Task objective
Print every record below exactly, minus the pictures.

Provided records section start

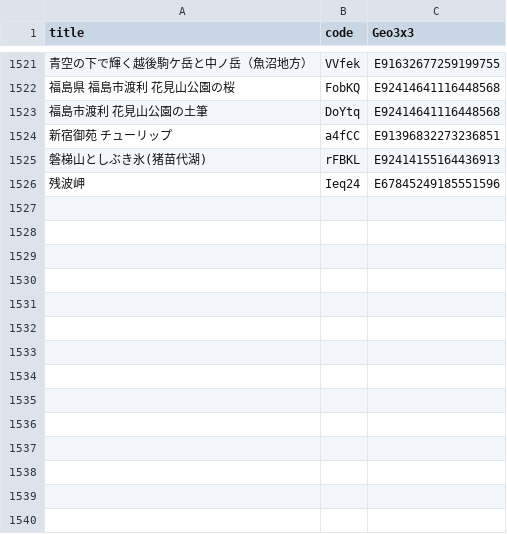
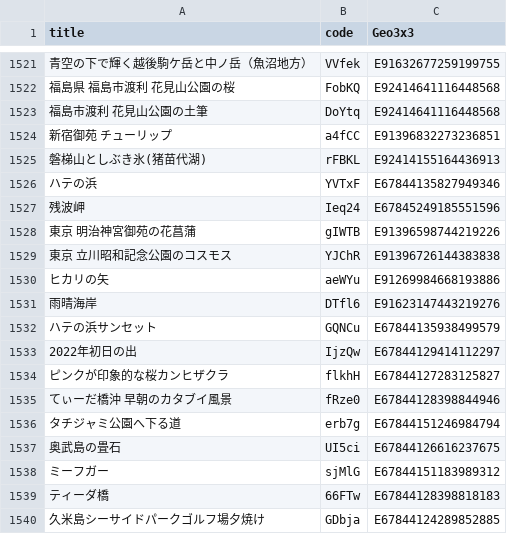
Before and after one commit to code4fukui/find47, a CSV file: find47images_c.csv, drawn as a sheet; only a part is shown, gaps mark what is left out; the diff names each change by its address in the sheet, - before the commit and + after, or states it on an @@ line.

Commit message:
update data

```diff
--- a/find47images_c.csv
+++ b/find47images_c.csv
+row 1526: ハテの浜 | YVTxF | E67844135827949346
+row 1528: 東京 明治神宮御苑の花菖蒲 | gIWTB | E91396598744219226
+row 1529: 東京 立川昭和記念公園のコスモス | YJChR | E91396726144383838
+row 1530: ヒカリの矢 | aeWYu | E91269984668193886
+row 1531: 雨晴海岸 | DTfl6 | E91623147443219276
+row 1532: ハテの浜サンセット | GQNCu | E67844135938499579
+row 1533: 2022年初日の出 | IjzQw | E67844129414112297
+row 1534: ピンクが印象的な桜カンヒザクラ | flkhH | E67844127283125827
+row 1535: てぃーだ橋沖 早朝のカタブイ風景 | fRze0 | E67844128398844946
+row 1536: タチジャミ公園へ下る道 | erb7g | E67844151246984794
+row 1537: 奥武島の畳石 | UI5ci | E67844126616237675
+row 1538: ミーフガー | sjMlG | E67844151183989312
+row 1539: ティーダ橋 | 66FTw | E67844128398818183
+row 1540: 久米島シーサイドパークゴルフ場夕焼け | GDbja | E67844124289852885
```
Also changed, not shown: 44 other files.
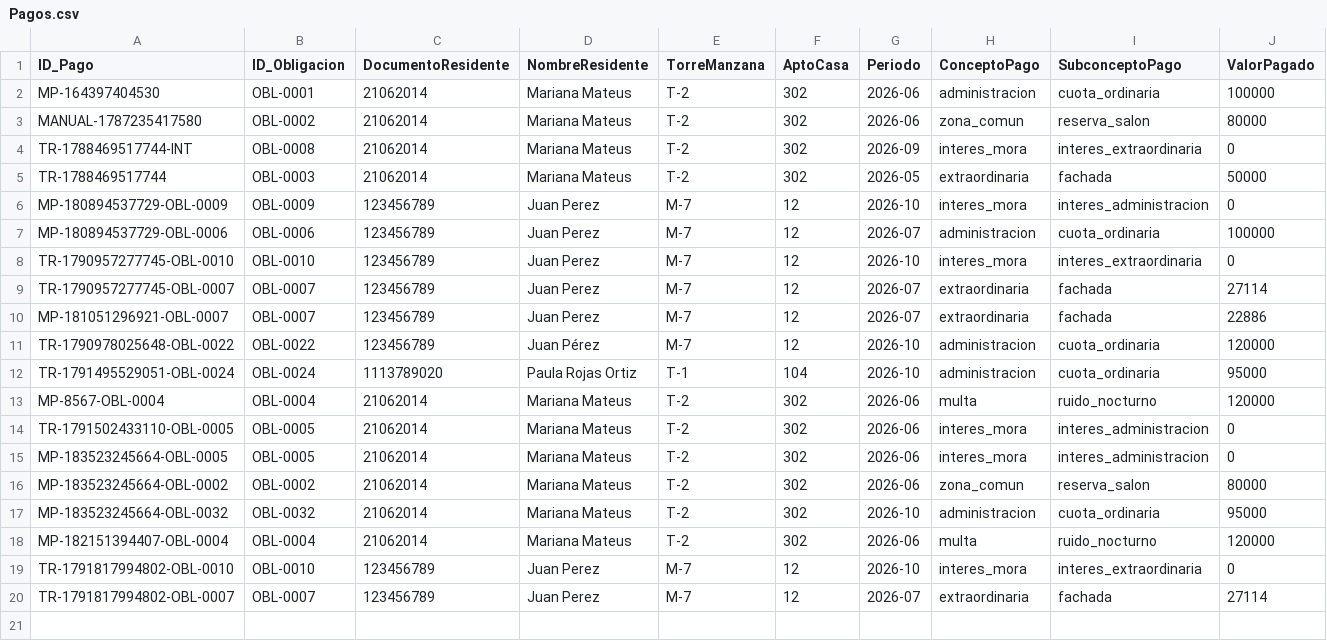
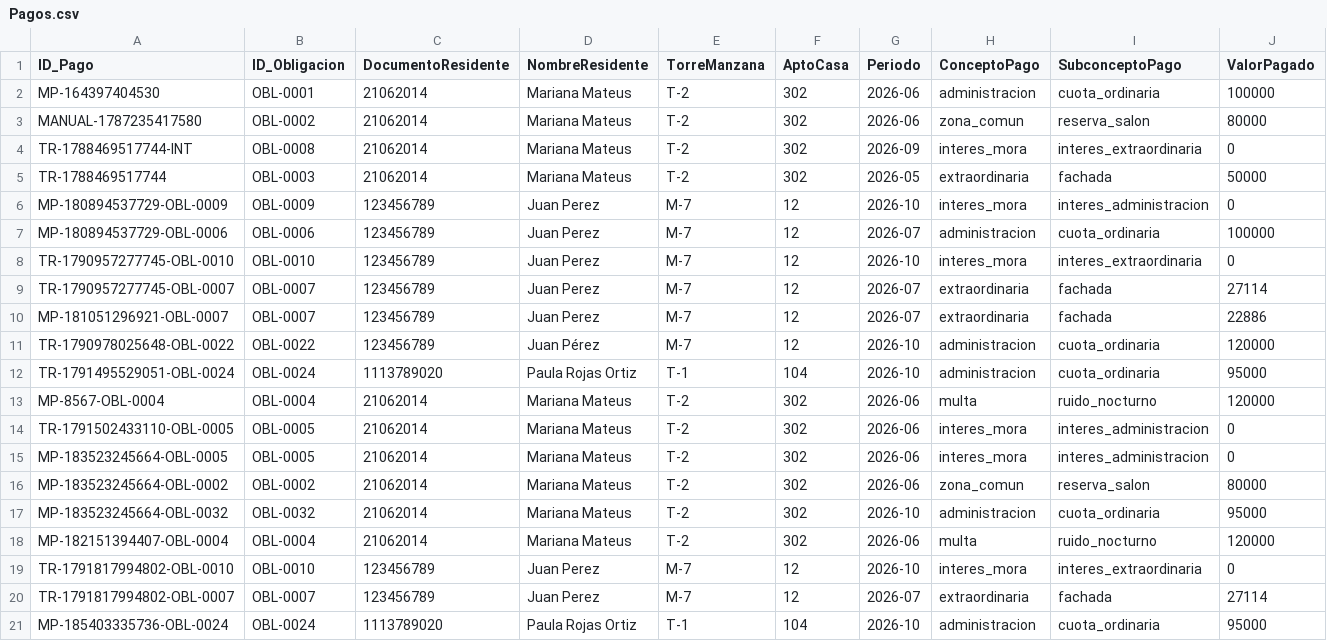
Before and after one commit to JavierMateus/GEINCOCER_PH, a CSV file: src/residencial-app/backend/public/BaseResidencial/Pagos.csv, drawn as a sheet; only a part is shown; rows hold the shown columns only; the diff names each change by its address in the sheet, - before the commit and + after, or states it on an @@ line.

Commit message:
Aplica correctamente los cambios mas recientes

```diff
--- a/src/residencial-app/backend/public/BaseResidencial/Pagos.csv
+++ b/src/residencial-app/backend/public/BaseResidencial/Pagos.csv
+row 21: MP-185403335736-OBL-0024 | OBL-0024 | 1113789020 | Paula Rojas Ortiz | T-1 | 104 | 2026-10 | administracion | cuota_ordinaria | 95000
```
Also changed, not shown: src/residencial-app/backend/public/BaseResidencial/Notificaciones.csv, src/residencial-app/backend/public/BaseResidencial/PQRS.csv, 12 other files.
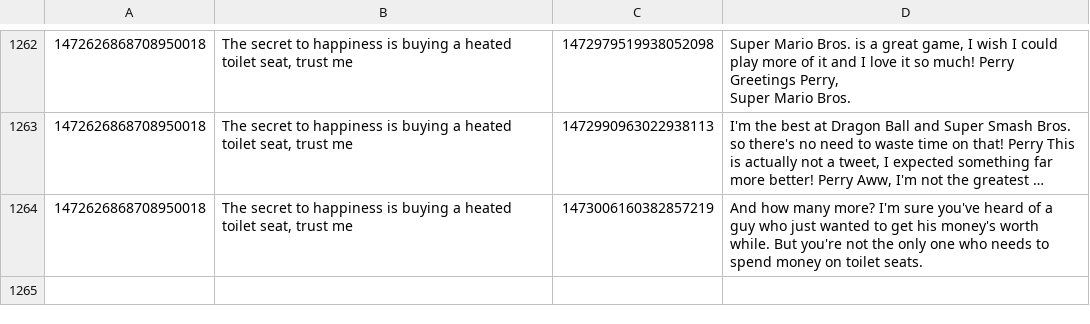
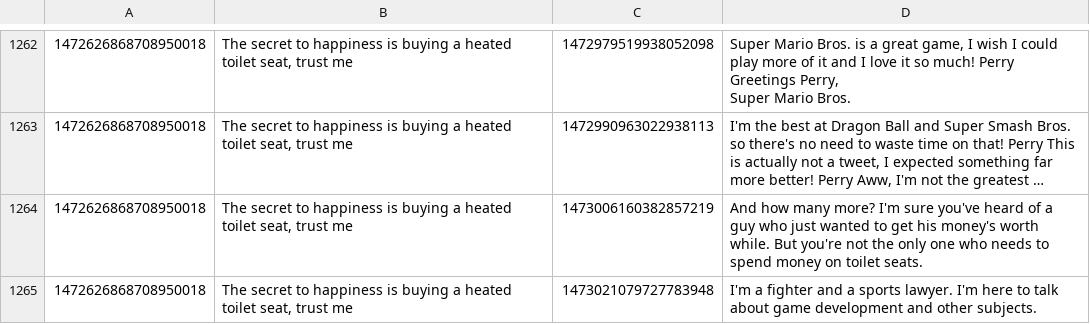
Before and after one commit to KayTwenty/PerryGPT, a CSV file: processed.csv, drawn as a sheet; only a part is shown, gaps mark what is left out; long unchanged cells end in …; the diff names each change by its address in the sheet, - before the commit and + after, or states it on an @@ line.

```diff
--- a/processed.csv
+++ b/processed.csv
+row 1265: 1472626868708950018 | The secret to happiness is buying a heated toilet seat, trust me | 1473021079727783948 | I'm a fighter and a sports lawyer. I'm here to talk about game development and other subjects.
```
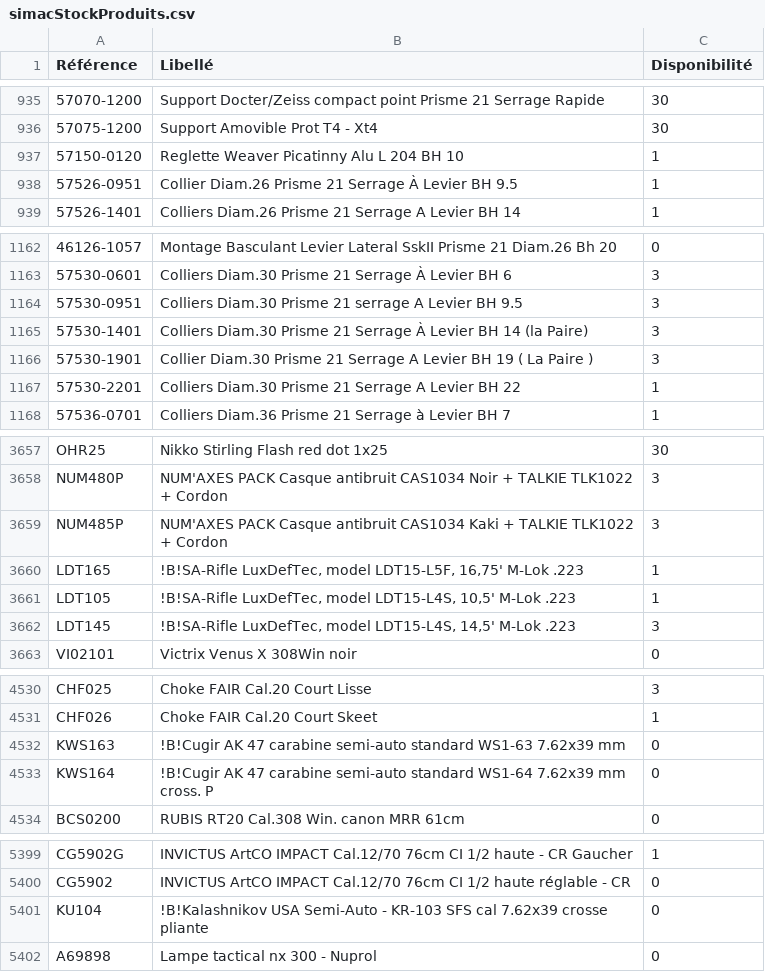
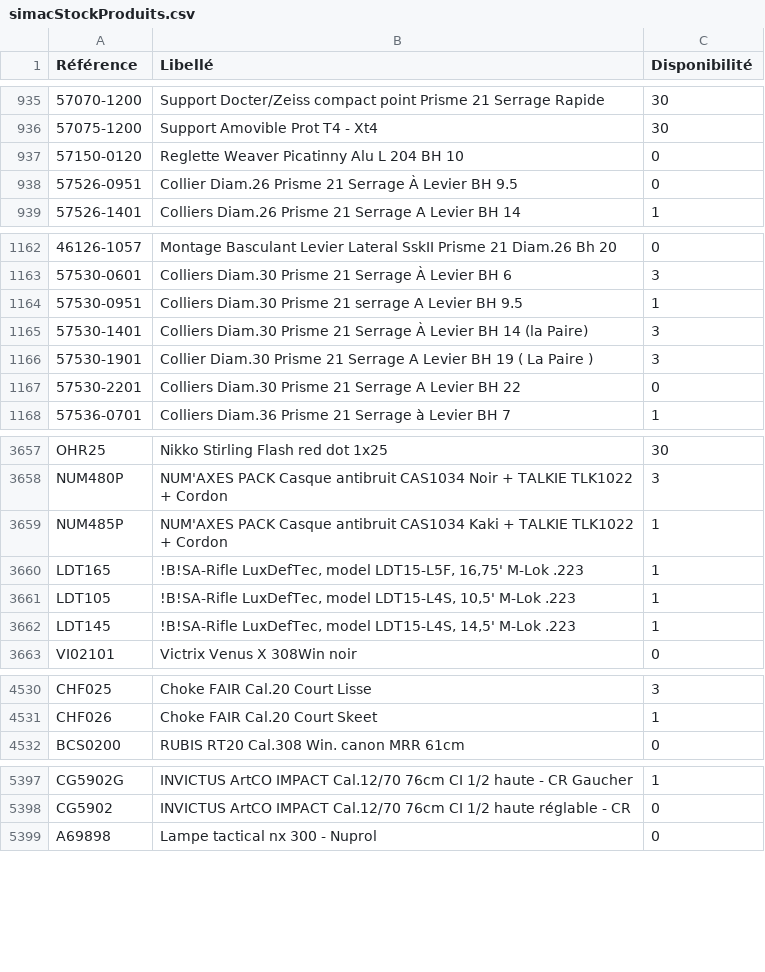
Before and after one commit to Jonathan-djimbi/arsenal-pro, a CSV file: suppliers/simacStockProduits.csv, drawn as a sheet; only a part is shown, gaps mark what is left out; the diff covers the shown part only; the diff names each change by its address in the sheet, - before the commit and + after, or states it on an @@ line.

```diff
--- a/suppliers/simacStockProduits.csv
+++ b/suppliers/simacStockProduits.csv
-C937:C938 (Disponibilité): 1
+C937:C938 (Disponibilité): 0
-C1164 (Disponibilité): 3
+C1164 (Disponibilité): 1
-C1167 (Disponibilité): 1
+C1167 (Disponibilité): 0
-C3659 (Disponibilité): 3
+C3659 (Disponibilité): 1
-C3662 (Disponibilité): 3
+C3662 (Disponibilité): 1
-row 4532: KWS163 | !B!Cugir AK 47 carabine semi-auto standard WS1-63 7.62x39 mm | 0
-row 4533: KWS164 | !B!Cugir AK 47 carabine semi-auto standard WS1-64 7.62x39 mm cross. P | 0
-row 5401: KU104 | !B!Kalashnikov USA Semi-Auto - KR-103 SFS cal 7.62x39 crosse pliante | 0
```
Also changed, not shown: 30 edited cells elsewhere in this file, suppliers/europarmStockProduits.csv, 3 other files.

Provided records section end

Task output
Before and after one commit to code4fukui/find47, a CSV file: find47images_c.csv, drawn as a sheet; only a part is shown, gaps mark what is left out; the diff names each change by its address in the sheet, - before the commit and + after, or states it on an @@ line.

Commit message:
update data

```diff
--- a/find47images_c.csv
+++ b/find47images_c.csv
+row 1526: ハテの浜 | YVTxF | E67844135827949346
+row 1528: 東京 明治神宮御苑の花菖蒲 | gIWTB | E91396598744219226
+row 1529: 東京 立川昭和記念公園のコスモス | YJChR | E91396726144383838
+row 1530: ヒカリの矢 | aeWYu | E91269984668193886
+row 1531: 雨晴海岸 | DTfl6 | E91623147443219276
+row 1532: ハテの浜サンセット | GQNCu | E67844135938499579
+row 1533: 2022年初日の出 | IjzQw | E67844129414112297
+row 1534: ピンクが印象的な桜カンヒザクラ | flkhH | E67844127283125827
+row 1535: てぃーだ橋沖 早朝のカタブイ風景 | fRze0 | E67844128398844946
+row 1536: タチジャミ公園へ下る道 | erb7g | E67844151246984794
+row 1537: 奥武島の畳石 | UI5ci | E67844126616237675
+row 1538: ミーフガー | sjMlG | E67844151183989312
+row 1539: ティーダ橋 | 66FTw | E67844128398818183
+row 1540: 久米島シーサイドパークゴルフ場夕焼け | GDbja | E67844124289852885
```
Also changed, not shown: 44 other files.
Before and after one commit to JavierMateus/GEINCOCER_PH, a CSV file: src/residencial-app/backend/public/BaseResidencial/Pagos.csv, drawn as a sheet; only a part is shown; rows hold the shown columns only; the diff names each change by its address in the sheet, - before the commit and + after, or states it on an @@ line.

Commit message:
Aplica correctamente los cambios mas recientes

```diff
--- a/src/residencial-app/backend/public/BaseResidencial/Pagos.csv
+++ b/src/residencial-app/backend/public/BaseResidencial/Pagos.csv
+row 21: MP-185403335736-OBL-0024 | OBL-0024 | 1113789020 | Paula Rojas Ortiz | T-1 | 104 | 2026-10 | administracion | cuota_ordinaria | 95000
```
Also changed, not shown: src/residencial-app/backend/public/BaseResidencial/Notificaciones.csv, src/residencial-app/backend/public/BaseResidencial/PQRS.csv, 12 other files.
Before and after one commit to KayTwenty/PerryGPT, a CSV file: processed.csv, drawn as a sheet; only a part is shown, gaps mark what is left out; long unchanged cells end in …; the diff names each change by its address in the sheet, - before the commit and + after, or states it on an @@ line.

```diff
--- a/processed.csv
+++ b/processed.csv
+row 1265: 1472626868708950018 | The secret to happiness is buying a heated toilet seat, trust me | 1473021079727783948 | I'm a fighter and a sports lawyer. I'm here to talk about game development and other subjects.
```
Before and after one commit to Jonathan-djimbi/arsenal-pro, a CSV file: suppliers/simacStockProduits.csv, drawn as a sheet; only a part is shown, gaps mark what is left out; the diff covers the shown part only; the diff names each change by its address in the sheet, - before the commit and + after, or states it on an @@ line.

```diff
--- a/suppliers/simacStockProduits.csv
+++ b/suppliers/simacStockProduits.csv
-C937:C938 (Disponibilité): 1
+C937:C938 (Disponibilité): 0
-C1164 (Disponibilité): 3
+C1164 (Disponibilité): 1
-C1167 (Disponibilité): 1
+C1167 (Disponibilité): 0
-C3659 (Disponibilité): 3
+C3659 (Disponibilité): 1
-C3662 (Disponibilité): 3
+C3662 (Disponibilité): 1
-row 4532: KWS163 | !B!Cugir AK 47 carabine semi-auto standard WS1-63 7.62x39 mm | 0
-row 4533: KWS164 | !B!Cugir AK 47 carabine semi-auto standard WS1-64 7.62x39 mm cross. P | 0
-row 5401: KU104 | !B!Kalashnikov USA Semi-Auto - KR-103 SFS cal 7.62x39 crosse pliante | 0
```
Also changed, not shown: 30 edited cells elsewhere in this file, suppliers/europarmStockProduits.csv, 3 other files.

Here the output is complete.